* **PROBLEM TO WORK ON**
The output should be all lines of the entries below in which the word "Electron" occurs.

▬▬▬

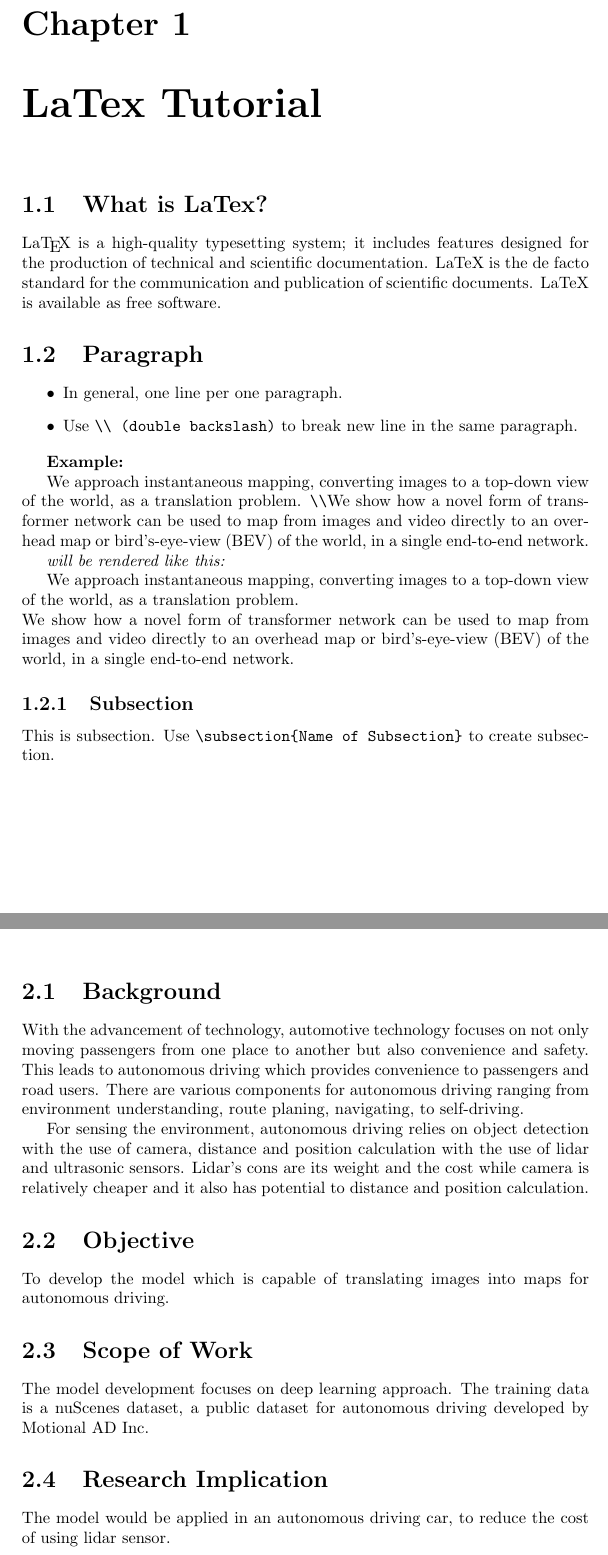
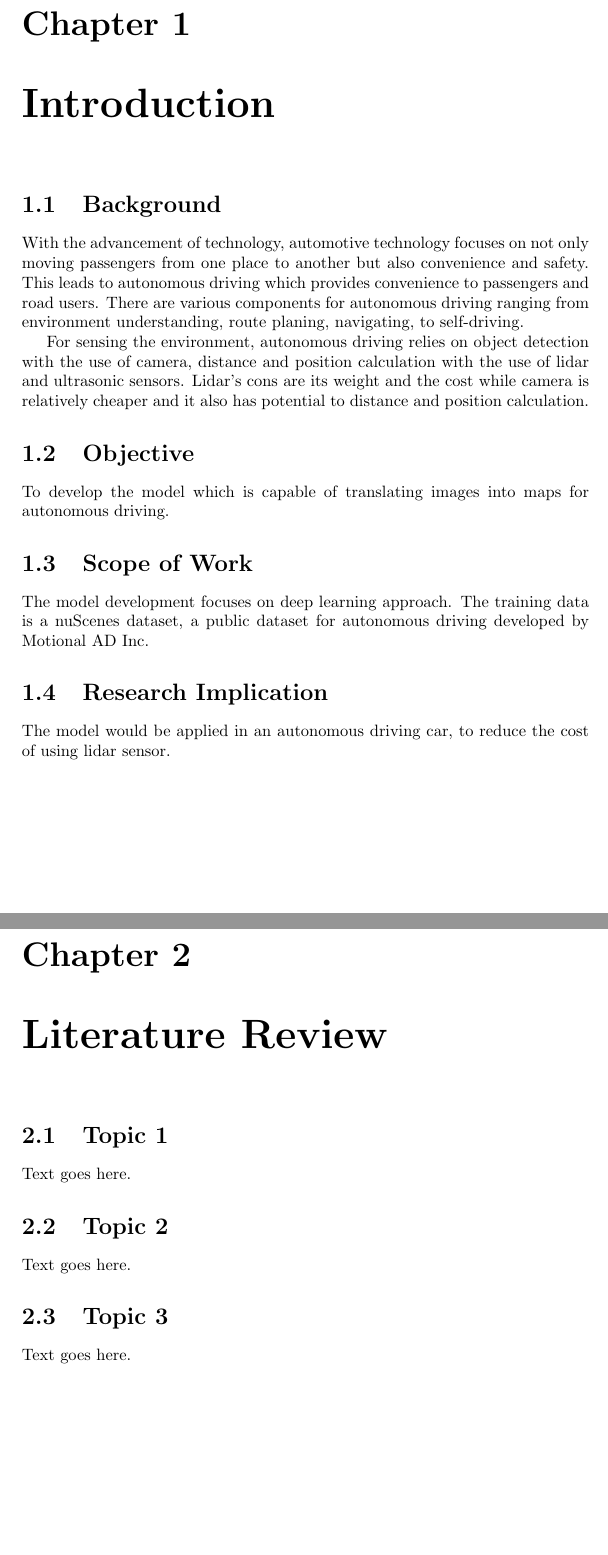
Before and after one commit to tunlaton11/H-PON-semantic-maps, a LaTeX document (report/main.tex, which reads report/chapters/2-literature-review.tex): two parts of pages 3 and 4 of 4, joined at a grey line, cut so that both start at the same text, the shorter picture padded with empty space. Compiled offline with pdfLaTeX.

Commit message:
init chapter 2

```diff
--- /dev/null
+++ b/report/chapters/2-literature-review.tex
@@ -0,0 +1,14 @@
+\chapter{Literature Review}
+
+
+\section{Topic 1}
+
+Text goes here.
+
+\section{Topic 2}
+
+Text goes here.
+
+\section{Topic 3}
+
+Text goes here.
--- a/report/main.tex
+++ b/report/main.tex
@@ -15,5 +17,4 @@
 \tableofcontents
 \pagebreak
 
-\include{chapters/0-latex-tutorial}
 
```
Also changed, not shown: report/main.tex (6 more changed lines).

▬▬▬

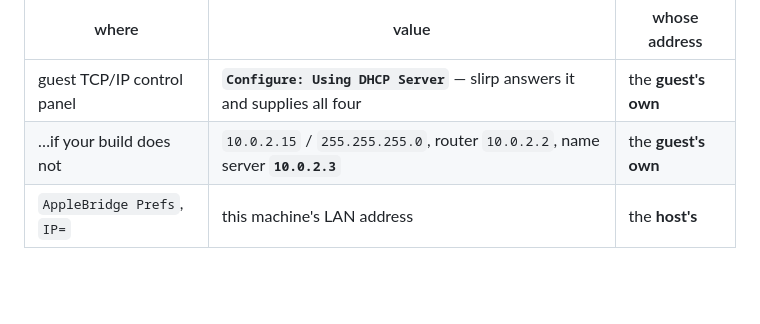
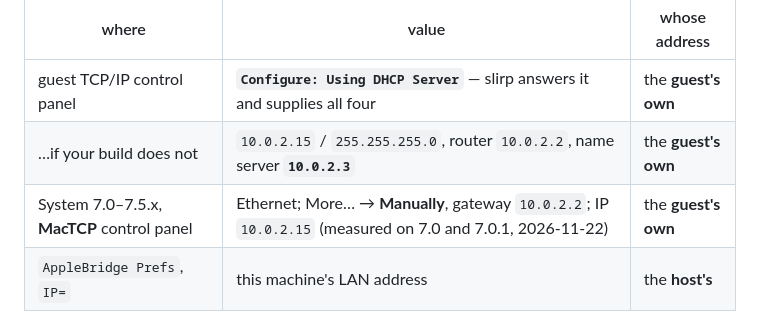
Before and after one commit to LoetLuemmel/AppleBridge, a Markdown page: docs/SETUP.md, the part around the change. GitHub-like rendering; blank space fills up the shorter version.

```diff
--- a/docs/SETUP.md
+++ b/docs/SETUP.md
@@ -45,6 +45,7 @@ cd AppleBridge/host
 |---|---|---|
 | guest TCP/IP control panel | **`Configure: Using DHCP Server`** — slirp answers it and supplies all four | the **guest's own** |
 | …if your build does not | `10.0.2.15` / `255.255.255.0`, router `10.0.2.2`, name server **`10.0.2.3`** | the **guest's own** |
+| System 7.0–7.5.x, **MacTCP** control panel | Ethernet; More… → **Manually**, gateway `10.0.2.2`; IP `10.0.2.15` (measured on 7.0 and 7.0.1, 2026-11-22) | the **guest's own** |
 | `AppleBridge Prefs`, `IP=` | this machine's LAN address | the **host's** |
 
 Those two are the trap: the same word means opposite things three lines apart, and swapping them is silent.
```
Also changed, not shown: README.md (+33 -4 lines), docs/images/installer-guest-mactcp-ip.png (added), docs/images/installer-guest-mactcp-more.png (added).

▬▬▬

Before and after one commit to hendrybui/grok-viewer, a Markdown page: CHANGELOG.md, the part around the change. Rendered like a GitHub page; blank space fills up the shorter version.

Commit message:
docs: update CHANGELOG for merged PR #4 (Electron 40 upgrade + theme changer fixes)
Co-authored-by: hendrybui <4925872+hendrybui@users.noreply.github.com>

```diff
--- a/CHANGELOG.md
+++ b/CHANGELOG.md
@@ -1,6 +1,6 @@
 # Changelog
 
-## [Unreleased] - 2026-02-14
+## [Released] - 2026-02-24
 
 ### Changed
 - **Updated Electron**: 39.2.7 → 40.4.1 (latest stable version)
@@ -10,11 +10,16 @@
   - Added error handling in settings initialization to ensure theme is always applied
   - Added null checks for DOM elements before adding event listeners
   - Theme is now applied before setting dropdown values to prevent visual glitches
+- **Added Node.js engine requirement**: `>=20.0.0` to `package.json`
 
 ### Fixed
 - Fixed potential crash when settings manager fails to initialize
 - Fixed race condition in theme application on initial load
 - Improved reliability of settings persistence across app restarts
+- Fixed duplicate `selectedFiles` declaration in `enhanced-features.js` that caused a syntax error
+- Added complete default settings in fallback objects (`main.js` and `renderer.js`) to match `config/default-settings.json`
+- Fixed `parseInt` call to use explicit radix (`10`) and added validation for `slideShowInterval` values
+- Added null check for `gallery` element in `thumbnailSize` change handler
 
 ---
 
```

▬▬▬

* **ANSWER BOX**
docs: update CHANGELOG for merged PR #4 (Electron 40 upgrade + theme changer fixes)
 - **Updated Electron**: 39.2.7 → 40.4.1 (latest stable version)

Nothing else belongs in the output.